When it first hatches from its egg the Glow-worm larva is almost pure white, but it soon darkens to a distinctive soot-black, with cream spots at the corners of each segment of its body. Like most children it is very picky about what it will eat, accepting only slugs and snails. It nips its prey with sharp, sickle-shaped jaws that inject a poison to paralyse and digest the victim, dissolving it into a lumpy soup that the larva can lap up. In this way the young Glow-worm may polish off as many as seventy slugs and snails during the course of its childhood.
Again like many children the young Glow-worm is a messy eater, but unlike most children it will clean itself up after each meal. A special organ stowed in the tip of its tail can be opened out into a cluster of tentacles, which the larva uses to sponge down its head, legs and body, mopping up any remaining blobs of liquefied snail.
The Glow-worm larva itself seems to have very few enemies to worry about.

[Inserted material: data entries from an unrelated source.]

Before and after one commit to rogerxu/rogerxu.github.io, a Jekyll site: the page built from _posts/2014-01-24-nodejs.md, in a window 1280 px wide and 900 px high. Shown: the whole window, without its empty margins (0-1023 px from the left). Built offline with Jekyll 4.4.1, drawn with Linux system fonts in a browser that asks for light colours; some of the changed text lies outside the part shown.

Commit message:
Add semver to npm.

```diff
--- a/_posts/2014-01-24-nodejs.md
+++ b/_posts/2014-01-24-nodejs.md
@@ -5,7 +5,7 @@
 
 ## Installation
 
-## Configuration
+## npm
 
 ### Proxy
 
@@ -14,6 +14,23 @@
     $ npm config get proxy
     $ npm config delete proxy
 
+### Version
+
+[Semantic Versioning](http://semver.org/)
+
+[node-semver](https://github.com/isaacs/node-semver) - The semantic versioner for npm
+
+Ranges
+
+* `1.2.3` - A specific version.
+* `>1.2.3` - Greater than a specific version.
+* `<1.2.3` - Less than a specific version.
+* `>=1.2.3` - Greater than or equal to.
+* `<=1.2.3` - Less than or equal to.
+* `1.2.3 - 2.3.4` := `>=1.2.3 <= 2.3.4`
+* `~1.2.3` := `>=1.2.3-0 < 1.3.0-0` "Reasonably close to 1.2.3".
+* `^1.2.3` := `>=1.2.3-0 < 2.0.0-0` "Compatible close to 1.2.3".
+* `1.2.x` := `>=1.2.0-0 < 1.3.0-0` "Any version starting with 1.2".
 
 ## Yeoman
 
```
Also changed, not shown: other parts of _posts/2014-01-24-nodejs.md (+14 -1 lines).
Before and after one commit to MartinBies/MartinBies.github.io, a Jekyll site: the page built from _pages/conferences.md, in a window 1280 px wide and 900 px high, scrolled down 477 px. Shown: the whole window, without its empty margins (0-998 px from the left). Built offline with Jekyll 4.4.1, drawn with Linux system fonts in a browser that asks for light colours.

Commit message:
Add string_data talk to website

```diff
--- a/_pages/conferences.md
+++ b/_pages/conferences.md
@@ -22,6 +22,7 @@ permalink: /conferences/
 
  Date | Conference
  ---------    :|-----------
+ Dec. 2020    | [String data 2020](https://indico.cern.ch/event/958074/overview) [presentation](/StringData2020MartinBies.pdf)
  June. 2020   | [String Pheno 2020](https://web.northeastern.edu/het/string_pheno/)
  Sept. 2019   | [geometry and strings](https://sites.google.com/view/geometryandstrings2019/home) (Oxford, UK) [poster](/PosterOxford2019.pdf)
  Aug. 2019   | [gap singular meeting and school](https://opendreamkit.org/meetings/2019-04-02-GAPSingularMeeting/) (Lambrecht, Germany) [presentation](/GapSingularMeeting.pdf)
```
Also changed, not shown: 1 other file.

Its body is thought to contain a poison that protects it against predators and it uses pulses of light from two small spots beneath its tail to warn would-be attackers that it is not to be messed with.
In fact it may be that the Glow-worm’s distant firefly ancestors first evolved their light as a warning signal and only later started using it as a way of attracting a mate. To repel predators with poor eyesight, such as ants, the larva has a row of white glands down each side of its body which produce an unpleasant taste.
A typical Glow-worm larva takes two years to grow up, hunting in the summer and passing two winters in hibernation below ground or under logs or stones. For most of its childhood it is strictly nocturnal and rarely seen, but in the spring of its final year it will change its habits and start to wander about in broad daylight, perhaps looking for new habitat or seeking out a good spot in which to pupate. Once it has found a safe retreat it sheds its skin for the last time and passes the next week or two as a pupa. Finally, two years after being born, the Glow-worm re-emerges as an adult, ready to complete its life cycle.
Fun Facts on the Glowworms
> Glowworms are not worms, but insects.
> The adult glowworm cannot eat because it has no mouth.
> It can take the female up to 24 hours to lay her eggs.
> A male adult glowworm lives for 5 days, but the female only lives for 2 days.
> The larva stage of the insect is the only stage that eats anything.
> The larva can last for several months without eating.
> The glowworm larva is more like a maggot than a worm.
> The female lays about 130 eggs and dies immediately afterwards.
> Glow worms are cannibals!.
> The female glow worm is generally larger than the male.
> They do not have to look for food – it comes to them. It is attracted by their glow.
> They catch their food in sticky fishing lines that they hang down.
> They eat meat, usually other insects.
> A glowworm lives for 10 – 11 months from birth to death.
> A glow worm spends up to 7months of its life glowing in the larva stage.
> The glow worm fly (adult) is a poor flyer.
> Glow worms live in dark , damp places like caves and river banks.
> The Māori name for the glowworm is “pura toke” (blind or one-eyed worm).